I accept that we do not know exactly what happened. And I've read enough newspaper reports when I was there, to know how misleading they can be. But I cannot see beyond my instinctive response to the jailing of Mr Munir Hussain and his brother. Seems to me it sometimes undervalues the intelligence of asses to be compared with the law of our land.

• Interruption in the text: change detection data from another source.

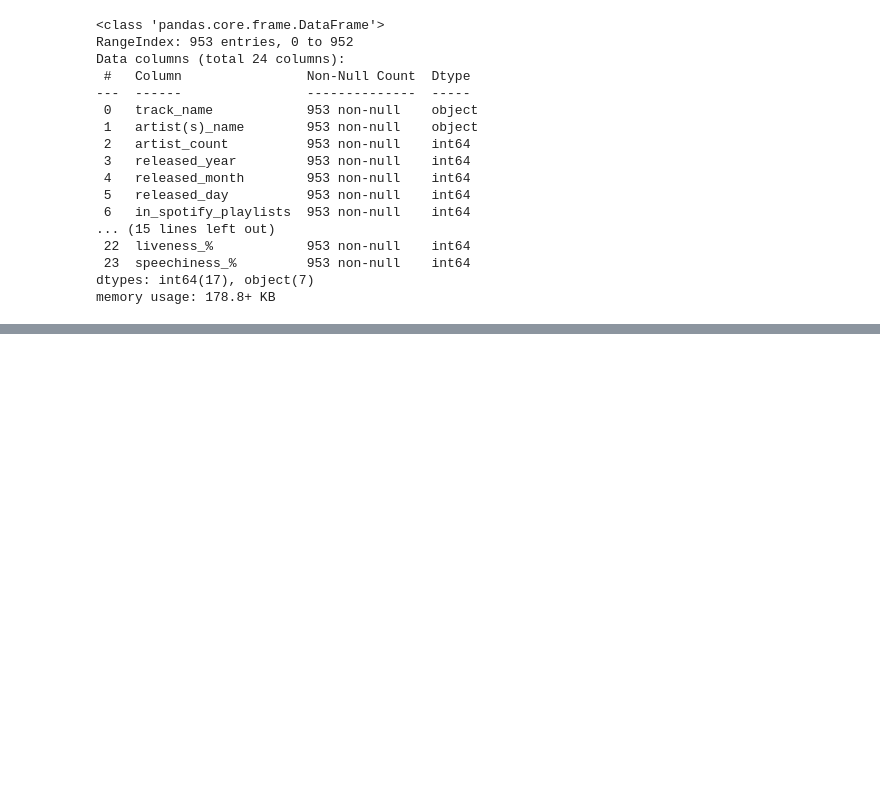
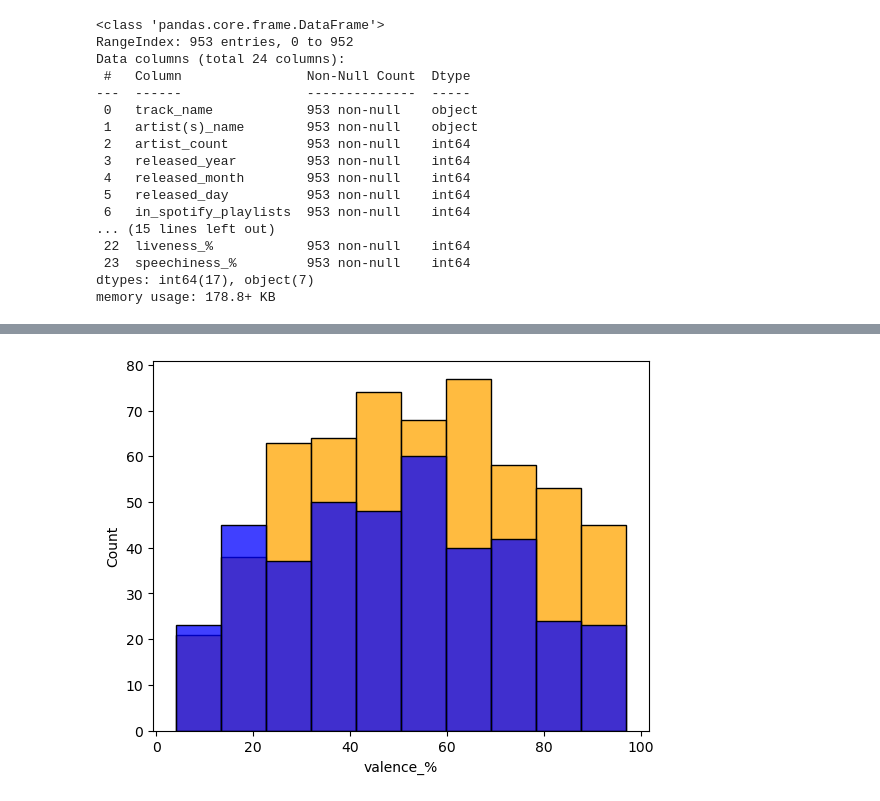
Before and after one commit to Charred-Baguette/AI-AT-CCIC, a Jupyter notebook: Semester 1/Spotify/Spotify 2023.ipynb, the cells around one changed output, grey strips where cells are left out. Saved outputs shown, nothing was run; the diff lists cells and outputs as text; code cells hidden in the pictures; blank space fills up the shorter version.

```diff
--- a/Semester 1/Spotify/Spotify 2023.ipynb
+++ b/Semester 1/Spotify/Spotify 2023.ipynb
@@ -113,0 +123,6 @@ memory usage: 178.8+ KB
+# %%
+df_winter=df[df['released_month']<=6]
+df_summer=df[df['released_month']>6]
+histoverlay(df_winter, df_summer, 'valence_%', 10)
+# %% [output]
+[figure, added]
```
Also changed, not shown: parts of 1 cell of this notebook, 1 other file.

The facts of the case seem to be that three burglars entered the private house of Mr Hussain and his family. Mr Walid Salem, a man who's reported to make his living from burglary, and two others then attacked the Hussains, tied them up and threatened physical violence with a knife. This must have been a terrifying experience for the helpless victims. But Mr Hussain managed to free himself before any of his family were killed, recruited the help of his brother and gave chase to the three burglars. Two escaped but they caught Mr Salem, and beat him up with a cricket bat, inflicting upon him some long term damage. The judgement of the British judicial system was that the burglars should receive no meaningful punishment (two of them escaped) for terrorising an innocent family, while Mr Hussain and his brother should be sent jail. I do not know for certain, but I feel that if I'd found myself in the same situation as Mr Hussain, I would have been so mad with rage that I, too may have allowed the finer points of our legal system to slip my mind temporarily. The last thing on my mind would have been the legal requirement that I use only 'reasonable force'. I would have been protecting my own in a cloud of red mist. Anything could have happened. The sentence handed down to Mr Hussain seems to me to defy common sense and natural justice..
Its no good blaming the judge, who job it is to interpret the laws that our politicians have passed - though, like many others, I feel that a suspended sentence would have been more appropriate. Politicians should look again at the law in relation to self defence. Law that the people think is deeply unfair brings our legal system into disrepute. The law needs to be changed, so that judges don't feel they have to take decisions that almost every single one of us think is 'bonkers'. If Shadow Home Secretary, Chris Gayling is going to publish a document entitled 'Where's the Justice in That' tomorrow, which promises to consider replacing a requirement to use only 'reasonable force' with a requirement that disallows the use of 'grossly disproportionate' force, I will welcome it. Meanwhile Mr Hussain can do nothing but await the verdict of the Court of Appeal - with the support of the nation behind him.